Kuwait has a good road system. All signs are in English and Arabic. The major north-south roads are effectively freeways numbered Expressway 30, 40, etc. These are traversed by increasingly widely spaced ring roads named First, Second, etc., making navigation fairly easy.
Using Google Maps for navigation is a good option, as it offers traffic and roads, and all major destinations. However, if you need to find a location using its address (which you probably won’t need to). Google Maps will even give you wrong address for your current location and places. This is due to how Kuwait addresses work mixed with lack of proper support of Kuwait subdivisions in Google Maps platform. Areas are labelled as neighbourhoods and blocks as sub-neighbourhoods. For example, if you are in Street 1, block 1, Jabriya, your address will appear as Street 1, Kuwait City (since it is the only city in Kuwait, and neighbourhoods aren’t supposed to be included in addresses). So if you intend to go/find a place using its address, make sure you install the free and easy-to-use official Kuwait Finder GIS system on your phone from its apps market.
BY PUBLIC TRANSPORT:
Kuwait’s public transport is adequate with three companies (KPTC, City Bus and KGL) running dozens of routes in every major city. Waiting times for buses range from one minute for most frequent routes to 1 hour minutes for less used routes. All buses are equipped with air-conditioners and usually one can find a seat without much trouble.
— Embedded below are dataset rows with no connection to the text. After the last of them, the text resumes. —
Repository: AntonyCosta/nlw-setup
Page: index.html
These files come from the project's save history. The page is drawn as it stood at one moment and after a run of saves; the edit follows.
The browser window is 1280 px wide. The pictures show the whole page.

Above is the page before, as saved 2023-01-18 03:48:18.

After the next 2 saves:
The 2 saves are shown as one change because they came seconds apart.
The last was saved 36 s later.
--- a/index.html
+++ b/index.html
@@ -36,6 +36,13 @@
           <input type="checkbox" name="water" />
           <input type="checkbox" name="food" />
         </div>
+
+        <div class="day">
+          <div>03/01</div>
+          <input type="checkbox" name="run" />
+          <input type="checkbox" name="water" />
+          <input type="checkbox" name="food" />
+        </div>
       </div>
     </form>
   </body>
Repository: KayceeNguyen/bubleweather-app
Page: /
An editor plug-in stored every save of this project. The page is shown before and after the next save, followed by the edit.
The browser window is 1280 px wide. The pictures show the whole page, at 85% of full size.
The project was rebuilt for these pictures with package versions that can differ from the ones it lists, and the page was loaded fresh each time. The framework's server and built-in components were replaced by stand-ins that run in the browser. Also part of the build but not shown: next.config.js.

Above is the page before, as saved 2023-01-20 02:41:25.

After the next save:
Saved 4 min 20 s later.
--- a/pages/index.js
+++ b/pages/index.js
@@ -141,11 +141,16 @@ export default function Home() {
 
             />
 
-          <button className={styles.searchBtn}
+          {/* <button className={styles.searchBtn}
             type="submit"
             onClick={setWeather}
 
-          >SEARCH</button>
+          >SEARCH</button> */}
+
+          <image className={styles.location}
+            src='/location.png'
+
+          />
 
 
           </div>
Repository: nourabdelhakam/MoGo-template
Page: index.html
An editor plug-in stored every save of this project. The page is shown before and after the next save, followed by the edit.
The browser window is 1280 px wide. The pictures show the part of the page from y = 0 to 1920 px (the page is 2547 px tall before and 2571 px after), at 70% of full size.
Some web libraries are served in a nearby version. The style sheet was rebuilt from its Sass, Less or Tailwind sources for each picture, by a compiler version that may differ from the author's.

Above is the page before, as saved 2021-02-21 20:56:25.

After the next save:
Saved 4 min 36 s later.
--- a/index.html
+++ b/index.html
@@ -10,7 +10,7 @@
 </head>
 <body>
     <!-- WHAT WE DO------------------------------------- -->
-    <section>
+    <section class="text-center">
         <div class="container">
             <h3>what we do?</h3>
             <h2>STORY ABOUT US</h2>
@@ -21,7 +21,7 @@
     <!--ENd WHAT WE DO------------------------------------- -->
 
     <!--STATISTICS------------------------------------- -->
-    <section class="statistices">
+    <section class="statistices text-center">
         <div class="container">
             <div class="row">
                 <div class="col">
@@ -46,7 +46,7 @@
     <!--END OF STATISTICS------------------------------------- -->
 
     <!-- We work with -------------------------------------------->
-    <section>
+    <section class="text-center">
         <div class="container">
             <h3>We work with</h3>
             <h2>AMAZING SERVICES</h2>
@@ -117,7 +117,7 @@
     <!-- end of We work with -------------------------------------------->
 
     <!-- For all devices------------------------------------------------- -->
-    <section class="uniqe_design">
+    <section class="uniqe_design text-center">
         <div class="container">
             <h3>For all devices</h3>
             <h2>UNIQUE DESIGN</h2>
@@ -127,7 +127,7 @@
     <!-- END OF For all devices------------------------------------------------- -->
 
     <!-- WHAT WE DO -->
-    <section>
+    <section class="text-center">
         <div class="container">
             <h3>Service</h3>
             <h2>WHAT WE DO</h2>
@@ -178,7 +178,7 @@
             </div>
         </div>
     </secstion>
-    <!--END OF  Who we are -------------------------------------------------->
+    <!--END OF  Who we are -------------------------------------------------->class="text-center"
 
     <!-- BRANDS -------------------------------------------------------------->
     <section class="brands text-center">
Although, during peak hours (7-9AM, 2-4PM, 8-9PM) most routes are packed and public transport should be avoided for those seeking comfortable travelling. Although areas with expatriates majority are covered with many routes, Kuwaiti residence areas are scarcely connected with public transport buses and are reachable mostly by taxis only.
Bus nr 500 runs to Abdaly – a village in the north on the border with Iraq. It departs every 3 hours (6AM, 9AM, etc.) from KPTC bust station in Hassawi.
These are recognisable by orange licence plates and may be hired by the day, in which case fares should be agreed beforehand. Although most taxis have meters these are rarely used as in practice, meters are always “broken”, covered, missing or just ignored, and you’ll need to agree on fares in advance. Beware that cabbies will often ask for ridiculous prices. Share-taxis are also available. Hailing taxis from the road is the most practical approach. However some sources have reported it was not advisable, particularly for females, and they recommend that taxis are booked in advance by telephone from a reputable taxi company. The cream-colored taxis are the cheapest, but also likely to be poorly maintained and possibly dangerously so, considering the general speed and size of the rest of the vehicles on Kuwaiti roads.
A standard rate is applicable in most taxis, but those at hotel ranks are more expensive. Naive westerners routinely pay 2 to 5 times more than the standard rates which are typically KD 0.500 for up to a 5 minute ride plus about KD 0.100 per minute thereafter. The only exception being airport departures which are approximately KD 3. Tipping is not expected, however you should negotiate fares before boarding the taxi. It is customary to collect all baggage and exit the taxi before offering payment to avoid conflicts or loss of personal property should a taxi driver demand more than the agreed price after arriving at the destination. This way, the passenger can drop the money in the seat and walk away if necessary.
It is common to share a taxi (which is often an unofficial taxi or a private car) from bus stations to more remote destinations such as Abdaly on Iraq border. Taxi drivers often wait until the car fills up with passengers and this may take an hour. Expect to pay KD 2-3 for the shared taxi with 3-4 other passengers. Do not agree to pay more. If the driver refuses, just wait a couple of minutes for another driver.
BY HIRE CAR:
Self-drive is available. If you produce an International Driving Permit, the rental company will, at the customer’s expense, be able to arrange the statutory temporary insurance, which is drawn on the driver’s visa. If you arrive at Kuwait International Airport, you will find the car hiring companies located at your left after you exit from the baggage claiming area. You can find international companies such as Avis and Budget among others.
However, driving in Kuwait, especially for those new to driving in the country, can be extremely chaotic and frightening. Turn signals and lane divisions are effectively optional, speeding and aggressive driving is commonplace, and there is little active enforcement of traffic laws. This is especially true for Kuwait city. Driving outside the city, you may have three lanes almost to yourself as there is little traffic.
A law has been passed to disallow the use of cell phones while driving (including voice calls and text messaging or SMS.) If driving, ensure you keep out of the left hand “fast” lane unless you are very relaxed about large 4-wheel drive vehicles tailgating you.
If involved in a car accident, do not attempt to move your car until police arrive and have made a report or you will be arrested.
Hiring a car may be a good (the only?) opportunity to experience the desert, the coast and the oilfields.
Prices are comparable to hiring a car in European countries, e.g. KD 10 for a small two door japanese made car, 4WD and american made sports cars may cost around KD 25. Petrol costs KD 0.1 per litre, gas stations are plenty.